It may safely be concluded that the CLA promotes lean muscle mass and decreases deposition of excess fat in the body, thus promoting weight loss in the consumers at the recommended level.

CLA and Anti cancer properties

Interest in CLA as an anticarcinogen stemmed from the original observation by Pariza and  colleagues that both raw and grilled ground beef contained a component that could inhibit mutagenesis. The inhibitor, which was later shown to possess anticarcinogenic properties, was purified and identified as four isomers of linoleic acid with conjugated diene unsaturations. Dietary studies with rat mammary tumor models have established CLA as a potent anticarcinogen. Supplementation of a basal diet with 0.5, 1.0 or 1.5% CLA resulted in a reduction of tumor incidence of 17, 42 and 50%, respectively. Dietary CLA inhibited local tumor growth by 73% and prevented metastatic spread to the lungs, peripheral blood and bone marrow. In cell culture studies, physiological concentrations of CLA inhibited the proliferation of human malignant melanoma colorectal and breast cancer cells. In contrast, linoleic acid had no inhibitory effects on the cell lines.

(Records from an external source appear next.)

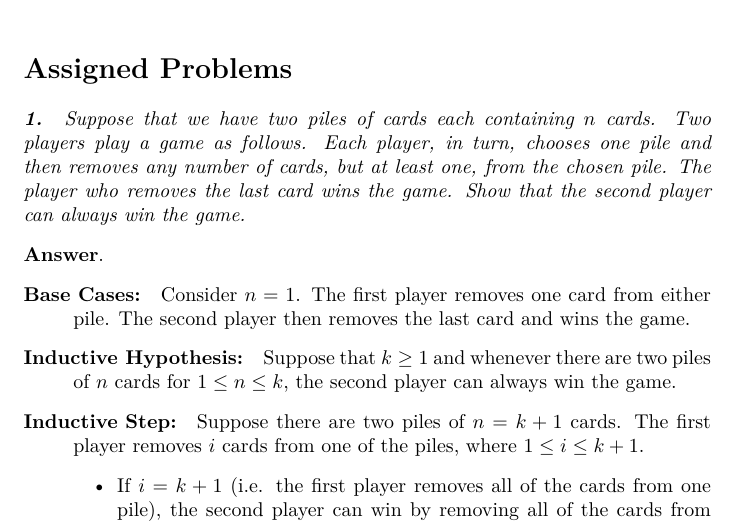
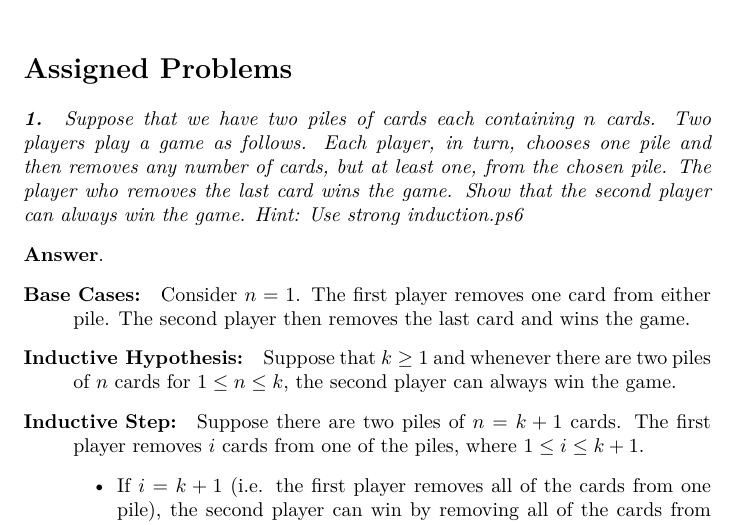
Before and after one commit to fns208/MATH-UA120-241-DiscreteMathematicsCoordination-Fall2023, a LaTeX problem sheet (ProblemSets/ps6-rubric.tex): part of page 1 of 5, cut so that both start at the same text. Compiled offline with pdfLaTeX.

Commit message:
ps6 add hint to Q1

```diff
--- a/ProblemSets/ps6-rubric.tex
+++ b/ProblemSets/ps6-rubric.tex
@@ -116,6 +116,7 @@ These are to be written up in \LaTeX{} and turned in to Gradescope.\\
 
 \begin{question}
     Suppose that we have two piles of cards each containing $n$ cards. Two players play a game as follows. Each player, in turn, chooses one pile and then removes any number of cards, but at least one, from the chosen pile. The player who removes the last card wins the game. Show that the second player can always win the game.
+    \textit{Hint: Use strong induction.}ps6
 \end{question}
 % Student: put your answer between the next two lines.
 \begin{solution}
```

Mechanisms by which CLA affects carcinogenesis are largely unresolved and may vary for different sites, age, duration of exposure and stage of carcinogenesis. Various studies suggest that CLA may act by antioxidant mechanisms, pro-oxidant cytotoxicity, inhibition of nucleotide synthesis, reduction of proliferative activity and inhibition of both DNA-adduct formation and carcinogen activation.

CLA and Modulation of Immune Response

Considerable evidence indicates that aging is associated with a decline in the immune response in mammals and that intervention with antioxidant nutrients (e.g. Vitamin E, beta carotene and glutathione) can enhance the immune response in rodents and humans. Based on the well documented antioxidant properties of CLA, it is hypothesized that this LA isomer may have an impact on the immune response in aging mammalian species. Chicks fed CLA and injected with the endotoxin lipopolysaccharide (LPS)  continued to grow, whereas those not fed CLA either failed to grow or lost weight following LPS injection. In addition, dietary CLA enhanced the phytohemagglutinin response and alleviated the catabolic effect of immune stimulation in rats. Conjugated LA-supplemented young mice had significantly higher splenocyte interleukin-2 production than those fed the control diet. These findings suggest that CLA is effective in preventing the catabolic effect of immune stimulation, and possesses a potent immunostimulatory effect in mammalian species. The potential of preventing the catabolic losses without affecting the generation of adaptive immunity could provide benefit to growth and development.

To conclude, the potential health benefits arising from CLA consumption, there is a considerable research effort directed to increasing the CLA content of milk and meat products. Conjugated linoleic acid is an intermediate in the biohydrogenation of linoleic acid by rumen bacteria with potent anticarcinogenic, antiatherogenic and antidiebetogenic actions in rodents and humans. Experiments using several animal models indicate that dietary CLA is a potent nutrient partitioning agent that favors lean tissue deposition over body fat accumulation. Additionally, dietary CLA alleviates the catabolic response to immune stimulation, which could provide benefit to growth and development. While exact mechanisms by which CLA exerts its beneficial health and growth promoting effects are not fully elucidated, current experimental evidence indicates that dietary CLA is more than an anticancer factor and may provide a novel nutritional strategy for improving food, cow milk and carcass characteristics through dietary management that is readily applicable to producers.